- [About this exercise]
Exactly as written, return every line of the data below apart from the pictures.

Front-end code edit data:
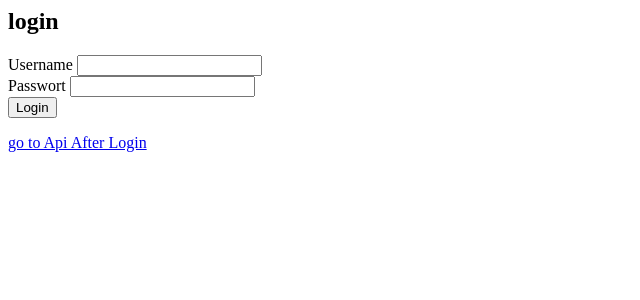
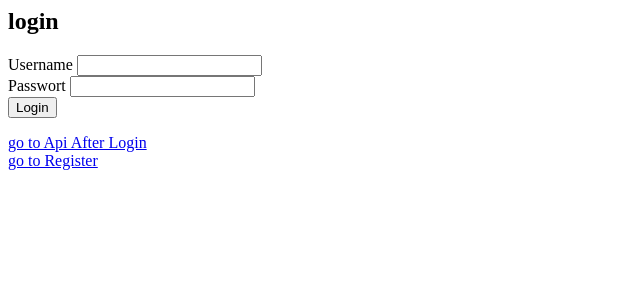
Before and after one commit to EricBruch/todolist_api, a Django app: page /login/ in a window 1280 px wide. Shown: the top 300 px of the page, without its empty margins (0-640 px from the left). Run offline with Django 4.2, Linux system fonts and the light colour scheme.

Commit message:
add link to register

```diff
--- a/todo/templates/login/login.html
+++ b/todo/templates/login/login.html
@@ -41,4 +41,7 @@
   <div>
     <a class="mdl-navigation__link" href="/">go to Api After Login</a>
   </div>
+  <div>
+    <a class="mdl-navigation__link" href="/register/">go to Register</a>
+  </div>
 </div>
```
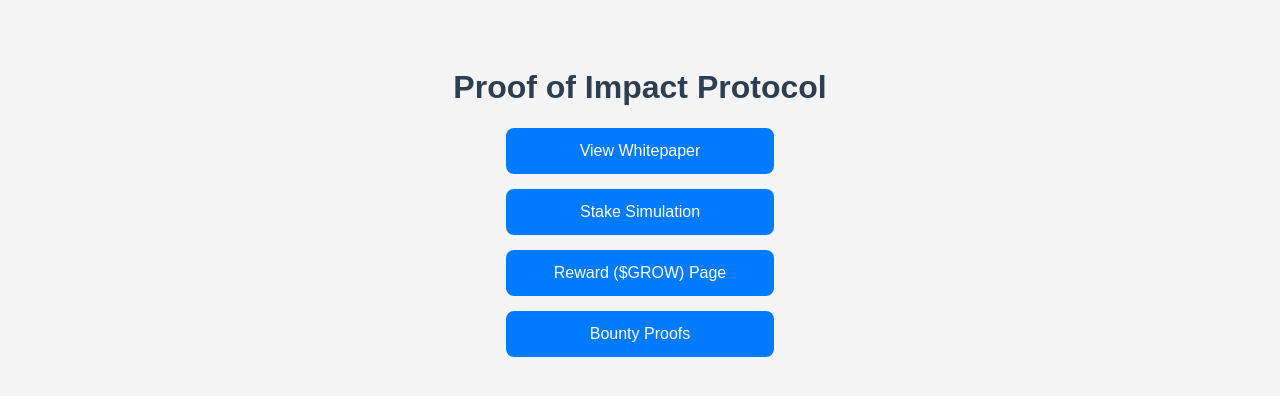
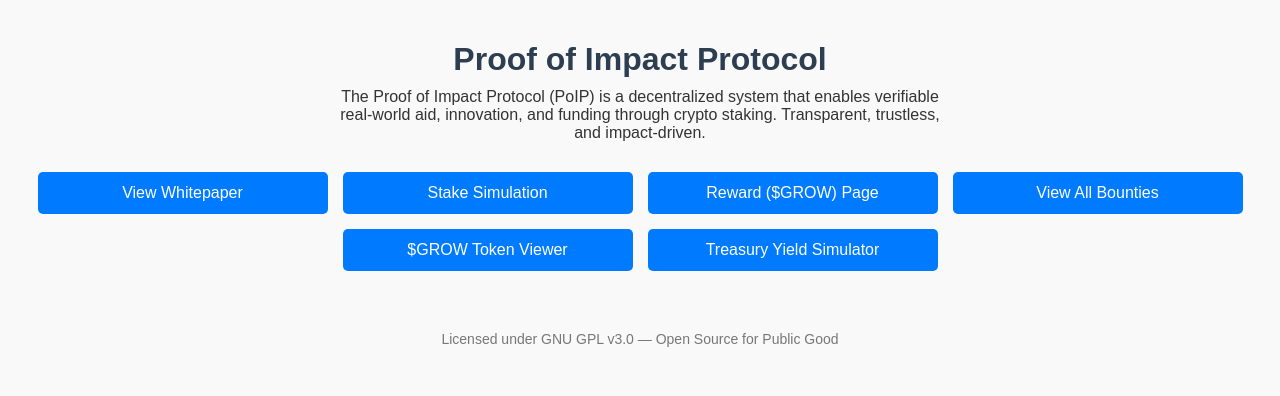
Before and after one commit to poiarchitect/poiarchitect.github.io, a plain HTML site: page index.html in a window 1280 px wide. Drawn offline with Linux system fonts and the light colour scheme.

Commit message:
Update index.html

```diff
--- a/index.html
+++ b/index.html
@@ -7,39 +7,68 @@
   <style>
     body {
       font-family: Arial, sans-serif;
-      background-color: #f4f4f4;
+      background-color: #f9f9f9;
+      margin: 0;
+      padding: 20px;
+      color: #333;
       text-align: center;
-      padding: 40px;
     }
-
     h1 {
       color: #2c3e50;
+      margin-bottom: 10px;
     }
-
-    .button {
-      display: block;
-      width: 240px;
-      margin: 15px auto;
-      padding: 14px;
+    p.description {
+      font-size: 16px;
+      max-width: 600px;
+      margin: 0 auto 30px auto;
+    }
+    .button-grid {
+      display: flex;
+      flex-wrap: wrap;
+      justify-content: center;
+      gap: 15px;
+      margin-bottom: 40px;
+    }
+    a.button {
+      display: inline-block;
+      padding: 12px 20px;
       background-color: #007bff;
-      color: white;
+      color: #fff;
       text-decoration: none;
-      border-radius: 8px;
-      font-size: 16px;
-      transition: background-color 0.3s;
+      border-radius: 5px;
+      width: 250px;
+      text-align: center;
+      transition: background-color 0.2s ease;
     }
-
-    .button:hover {
+    a.button:hover {
       background-color: #0056b3;
+    }
+    footer {
+      margin-top: 60px;
+      font-size: 14px;
+      color: #777;
     }
   </style>
 </head>
 <body>
+
   <h1>Proof of Impact Protocol</h1>
+  <p class="description">
+    The Proof of Impact Protocol (PoIP) is a decentralized system that enables verifiable real-world aid, innovation, and funding through crypto staking. Transparent, trustless, and impact-driven.
+  </p>
 
-  <a href="whitepaper.html" class="button">View Whitepaper</a>
-  <a href="stake.html" class="button">Stake Simulation</a>
-  <a href="reward.html" class="button">Reward ($GROW) Page</a>
-  <a href="bounties.html" class="button">Bounty Proofs</a>
+  <div class="button-grid">
+    <a href="whitepaper.html" class="button">View Whitepaper</a>
+    <a href="stake.html" class="button">Stake Simulation</a>
+    <a href="reward.html" class="button">Reward ($GROW) Page</a>
+    <a href="bounties.html" class="button">View All Bounties</a>
+    <a href="grow.html" class="button">$GROW Token Viewer</a>
+    <a href="yield.html" class="button">Treasury Yield Simulator</a>
+  </div>
+
+  <footer>
+    Licensed under GNU GPL v3.0 — Open Source for Public Good
+  </footer>
+
 </body>
 </html>
```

- [Exercise answer]
Before and after one commit to EricBruch/todolist_api, a Django app: page /login/ in a window 1280 px wide. Shown: the top 300 px of the page, without its empty margins (0-640 px from the left). Run offline with Django 4.2, Linux system fonts and the light colour scheme.

Commit message:
add link to register

```diff
--- a/todo/templates/login/login.html
+++ b/todo/templates/login/login.html
@@ -41,4 +41,7 @@
   <div>
     <a class="mdl-navigation__link" href="/">go to Api After Login</a>
   </div>
+  <div>
+    <a class="mdl-navigation__link" href="/register/">go to Register</a>
+  </div>
 </div>
```
Before and after one commit to poiarchitect/poiarchitect.github.io, a plain HTML site: page index.html in a window 1280 px wide. Drawn offline with Linux system fonts and the light colour scheme.

Commit message:
Update index.html

```diff
--- a/index.html
+++ b/index.html
@@ -7,39 +7,68 @@
   <style>
     body {
       font-family: Arial, sans-serif;
-      background-color: #f4f4f4;
+      background-color: #f9f9f9;
+      margin: 0;
+      padding: 20px;
+      color: #333;
       text-align: center;
-      padding: 40px;
     }
-
     h1 {
       color: #2c3e50;
+      margin-bottom: 10px;
     }
-
-    .button {
-      display: block;
-      width: 240px;
-      margin: 15px auto;
-      padding: 14px;
+    p.description {
+      font-size: 16px;
+      max-width: 600px;
+      margin: 0 auto 30px auto;
+    }
+    .button-grid {
+      display: flex;
+      flex-wrap: wrap;
+      justify-content: center;
+      gap: 15px;
+      margin-bottom: 40px;
+    }
+    a.button {
+      display: inline-block;
+      padding: 12px 20px;
       background-color: #007bff;
-      color: white;
+      color: #fff;
       text-decoration: none;
-      border-radius: 8px;
-      font-size: 16px;
-      transition: background-color 0.3s;
+      border-radius: 5px;
+      width: 250px;
+      text-align: center;
+      transition: background-color 0.2s ease;
     }
-
-    .button:hover {
+    a.button:hover {
       background-color: #0056b3;
+    }
+    footer {
+      margin-top: 60px;
+      font-size: 14px;
+      color: #777;
     }
   </style>
 </head>
 <body>
+
   <h1>Proof of Impact Protocol</h1>
+  <p class="description">
+    The Proof of Impact Protocol (PoIP) is a decentralized system that enables verifiable real-world aid, innovation, and funding through crypto staking. Transparent, trustless, and impact-driven.
+  </p>
 
-  <a href="whitepaper.html" class="button">View Whitepaper</a>
-  <a href="stake.html" class="button">Stake Simulation</a>
-  <a href="reward.html" class="button">Reward ($GROW) Page</a>
-  <a href="bounties.html" class="button">Bounty Proofs</a>
+  <div class="button-grid">
+    <a href="whitepaper.html" class="button">View Whitepaper</a>
+    <a href="stake.html" class="button">Stake Simulation</a>
+    <a href="reward.html" class="button">Reward ($GROW) Page</a>
+    <a href="bounties.html" class="button">View All Bounties</a>
+    <a href="grow.html" class="button">$GROW Token Viewer</a>
+    <a href="yield.html" class="button">Treasury Yield Simulator</a>
+  </div>
+
+  <footer>
+    Licensed under GNU GPL v3.0 — Open Source for Public Good
+  </footer>
+
 </body>
 </html>
```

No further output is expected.